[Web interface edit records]
◆ ◆ ◆ ◆
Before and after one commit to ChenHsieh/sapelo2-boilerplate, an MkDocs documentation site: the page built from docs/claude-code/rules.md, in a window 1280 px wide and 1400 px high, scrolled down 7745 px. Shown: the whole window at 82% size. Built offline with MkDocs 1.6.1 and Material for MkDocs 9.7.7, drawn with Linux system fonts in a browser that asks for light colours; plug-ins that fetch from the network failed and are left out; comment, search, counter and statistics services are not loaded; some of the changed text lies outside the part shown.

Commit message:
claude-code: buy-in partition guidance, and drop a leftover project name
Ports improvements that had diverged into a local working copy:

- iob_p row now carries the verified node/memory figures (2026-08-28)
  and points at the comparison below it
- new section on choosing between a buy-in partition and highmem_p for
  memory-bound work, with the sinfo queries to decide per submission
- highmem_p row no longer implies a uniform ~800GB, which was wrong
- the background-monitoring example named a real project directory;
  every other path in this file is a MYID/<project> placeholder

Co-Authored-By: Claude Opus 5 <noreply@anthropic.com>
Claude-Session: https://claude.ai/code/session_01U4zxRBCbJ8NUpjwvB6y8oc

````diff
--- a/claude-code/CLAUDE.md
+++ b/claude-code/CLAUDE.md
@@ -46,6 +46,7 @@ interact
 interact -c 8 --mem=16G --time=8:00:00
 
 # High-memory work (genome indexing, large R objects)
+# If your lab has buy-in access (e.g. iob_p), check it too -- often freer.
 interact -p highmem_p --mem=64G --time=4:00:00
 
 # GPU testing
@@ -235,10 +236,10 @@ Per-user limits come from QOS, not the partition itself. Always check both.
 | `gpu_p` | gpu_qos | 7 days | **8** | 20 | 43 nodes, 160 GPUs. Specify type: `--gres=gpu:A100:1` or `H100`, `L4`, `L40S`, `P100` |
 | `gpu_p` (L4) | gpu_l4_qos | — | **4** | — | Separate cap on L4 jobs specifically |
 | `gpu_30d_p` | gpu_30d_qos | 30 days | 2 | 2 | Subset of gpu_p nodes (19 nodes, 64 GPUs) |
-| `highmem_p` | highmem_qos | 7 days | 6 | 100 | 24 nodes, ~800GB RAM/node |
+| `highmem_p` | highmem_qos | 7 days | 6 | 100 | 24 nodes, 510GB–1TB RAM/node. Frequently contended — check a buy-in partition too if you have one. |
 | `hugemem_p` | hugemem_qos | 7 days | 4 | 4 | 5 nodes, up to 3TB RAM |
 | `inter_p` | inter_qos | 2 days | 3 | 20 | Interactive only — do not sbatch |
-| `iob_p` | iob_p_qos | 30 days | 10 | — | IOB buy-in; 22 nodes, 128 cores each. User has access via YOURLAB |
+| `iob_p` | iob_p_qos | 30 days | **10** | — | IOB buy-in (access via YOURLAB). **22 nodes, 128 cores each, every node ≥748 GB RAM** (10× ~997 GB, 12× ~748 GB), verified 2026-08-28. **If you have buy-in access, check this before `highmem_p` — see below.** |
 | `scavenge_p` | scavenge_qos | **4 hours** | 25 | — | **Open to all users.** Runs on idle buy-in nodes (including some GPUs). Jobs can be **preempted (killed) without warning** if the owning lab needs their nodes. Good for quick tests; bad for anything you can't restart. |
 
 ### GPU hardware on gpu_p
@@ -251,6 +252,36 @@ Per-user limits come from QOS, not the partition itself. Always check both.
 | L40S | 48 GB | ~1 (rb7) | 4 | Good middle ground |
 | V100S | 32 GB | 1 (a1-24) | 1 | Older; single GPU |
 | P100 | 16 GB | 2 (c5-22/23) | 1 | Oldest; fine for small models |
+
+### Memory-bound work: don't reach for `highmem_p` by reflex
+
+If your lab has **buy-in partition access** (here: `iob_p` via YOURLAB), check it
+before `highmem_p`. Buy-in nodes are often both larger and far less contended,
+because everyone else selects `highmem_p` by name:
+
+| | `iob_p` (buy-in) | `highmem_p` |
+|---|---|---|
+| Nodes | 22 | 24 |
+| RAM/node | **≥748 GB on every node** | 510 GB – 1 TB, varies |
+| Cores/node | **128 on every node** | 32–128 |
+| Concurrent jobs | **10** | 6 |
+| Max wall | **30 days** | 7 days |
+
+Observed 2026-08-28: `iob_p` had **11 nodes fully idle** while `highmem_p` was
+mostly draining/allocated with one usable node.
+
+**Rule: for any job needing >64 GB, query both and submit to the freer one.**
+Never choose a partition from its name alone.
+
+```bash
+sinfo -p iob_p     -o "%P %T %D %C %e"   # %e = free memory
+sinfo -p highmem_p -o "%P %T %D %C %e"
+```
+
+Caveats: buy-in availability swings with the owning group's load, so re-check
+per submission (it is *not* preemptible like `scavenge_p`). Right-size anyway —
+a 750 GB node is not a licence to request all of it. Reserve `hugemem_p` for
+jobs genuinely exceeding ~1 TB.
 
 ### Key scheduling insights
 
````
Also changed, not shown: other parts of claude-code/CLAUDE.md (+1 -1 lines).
◆ ◆ ◆ ◆
Report the lines above that have the word "below" in them.

● TASK SOLUTION:
  and points at the comparison below it
+| `iob_p` | iob_p_qos | 30 days | **10** | — | IOB buy-in (access via YOURLAB). **22 nodes, 128 cores each, every node ≥748 GB RAM** (10× ~997 GB, 12× ~748 GB), verified 2026-08-28. **If you have buy-in access, check this before `highmem_p` — see below.** |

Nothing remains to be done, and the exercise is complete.